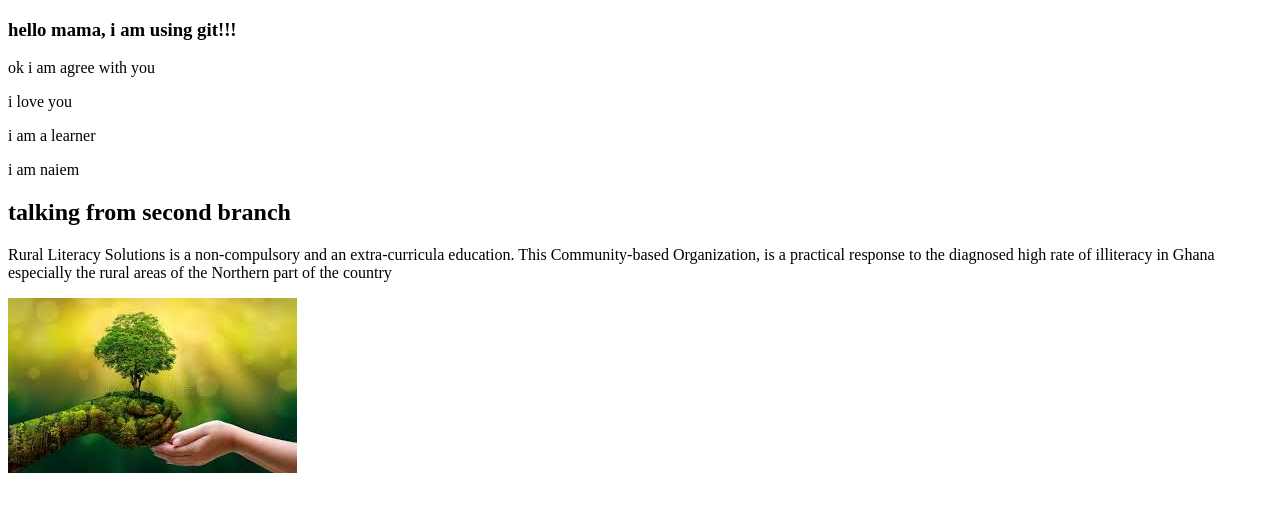
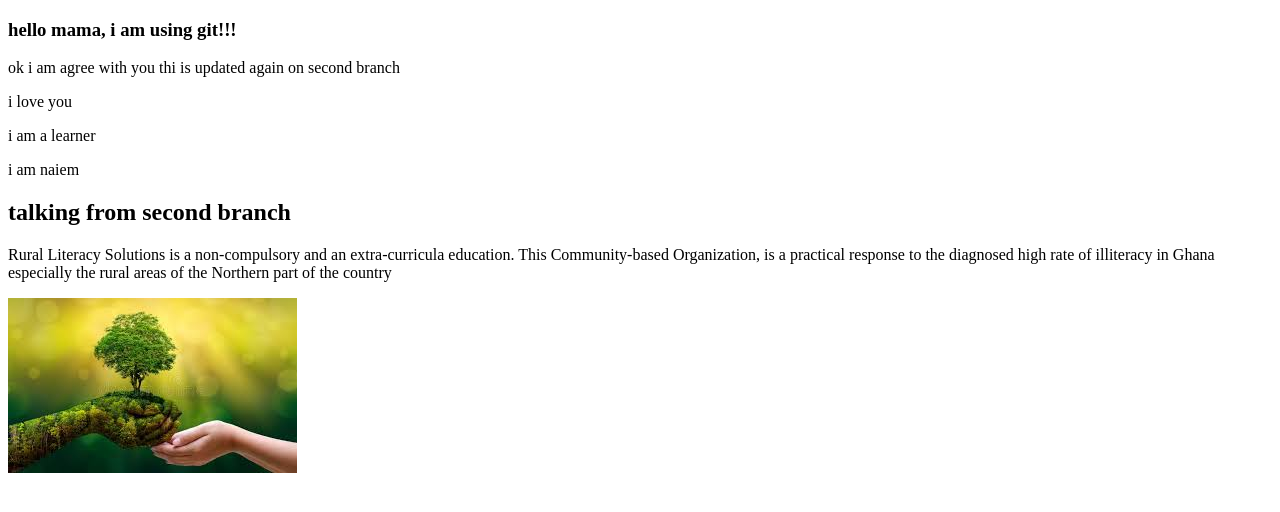
Before and after one commit to Fatema-Tuz-Zohora/my-first-website, a plain HTML site: page index.html in a window 1280 px wide. Drawn offline with Linux system fonts and the light colour scheme.

Commit message:
update commit adding

```diff
--- a/index.html
+++ b/index.html
@@ -7,7 +7,7 @@
 </head>
 <body>
     <h3>hello mama, i am using git!!!</h3>
-    <p>ok i am agree with you</p>
+    <p>ok i am agree with you thi is updated again on second branch</p>
     <p>i love you</p>
     <p>i am a learner</p>
     <p>i am naiem</p>
```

Exercise details:
What lines of the material above include "agree"? Copy each one.

Answer box:
-    <p>ok i am agree with you</p>
+    <p>ok i am agree with you thi is updated again on second branch</p>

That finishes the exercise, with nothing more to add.